*ACTIVITY*:
Return every line of the data that contains the string "sheet".

*RECORDS PROVIDED*:
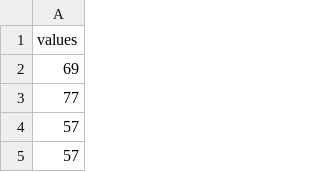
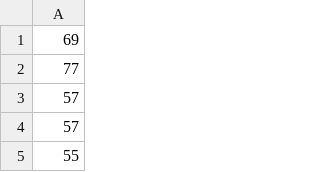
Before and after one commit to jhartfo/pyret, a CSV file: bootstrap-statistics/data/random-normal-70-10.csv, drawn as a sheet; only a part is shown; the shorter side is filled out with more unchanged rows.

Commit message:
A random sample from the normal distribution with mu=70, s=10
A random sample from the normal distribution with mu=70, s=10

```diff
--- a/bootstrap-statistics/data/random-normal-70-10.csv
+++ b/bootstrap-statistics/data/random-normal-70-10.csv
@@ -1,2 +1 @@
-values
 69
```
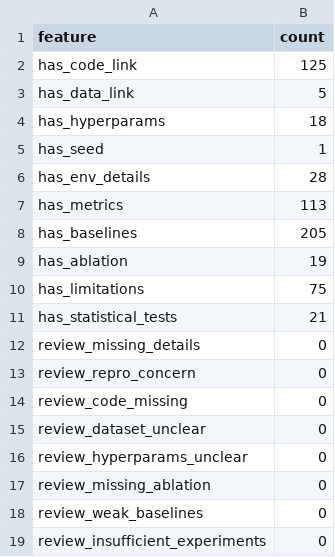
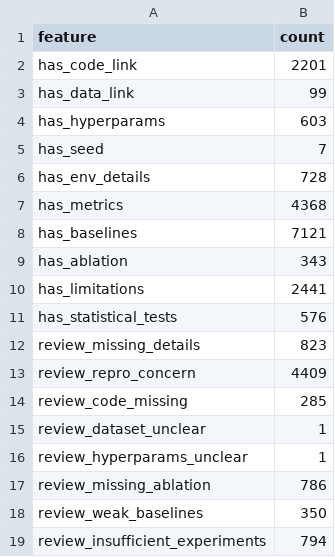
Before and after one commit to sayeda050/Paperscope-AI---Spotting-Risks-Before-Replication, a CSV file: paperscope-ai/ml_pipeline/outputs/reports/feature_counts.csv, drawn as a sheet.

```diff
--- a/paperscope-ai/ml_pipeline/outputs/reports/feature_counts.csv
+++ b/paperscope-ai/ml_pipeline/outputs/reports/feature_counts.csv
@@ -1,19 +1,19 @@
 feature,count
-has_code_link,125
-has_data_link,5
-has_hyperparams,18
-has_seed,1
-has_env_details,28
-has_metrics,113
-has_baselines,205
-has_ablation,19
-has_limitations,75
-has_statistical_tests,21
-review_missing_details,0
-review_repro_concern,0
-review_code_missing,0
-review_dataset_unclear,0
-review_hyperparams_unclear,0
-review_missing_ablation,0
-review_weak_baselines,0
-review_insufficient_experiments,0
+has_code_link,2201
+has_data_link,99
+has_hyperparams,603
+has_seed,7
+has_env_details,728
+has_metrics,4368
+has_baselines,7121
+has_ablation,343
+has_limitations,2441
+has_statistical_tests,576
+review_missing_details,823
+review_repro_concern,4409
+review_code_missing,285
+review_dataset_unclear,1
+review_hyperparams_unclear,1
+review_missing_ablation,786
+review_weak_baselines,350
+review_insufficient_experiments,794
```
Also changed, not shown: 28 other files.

*EXERCISE OUTPUT*:
Before and after one commit to jhartfo/pyret, a CSV file: bootstrap-statistics/data/random-normal-70-10.csv, drawn as a sheet; only a part is shown; the shorter side is filled out with more unchanged rows.
Before and after one commit to sayeda050/Paperscope-AI---Spotting-Risks-Before-Replication, a CSV file: paperscope-ai/ml_pipeline/outputs/reports/feature_counts.csv, drawn as a sheet.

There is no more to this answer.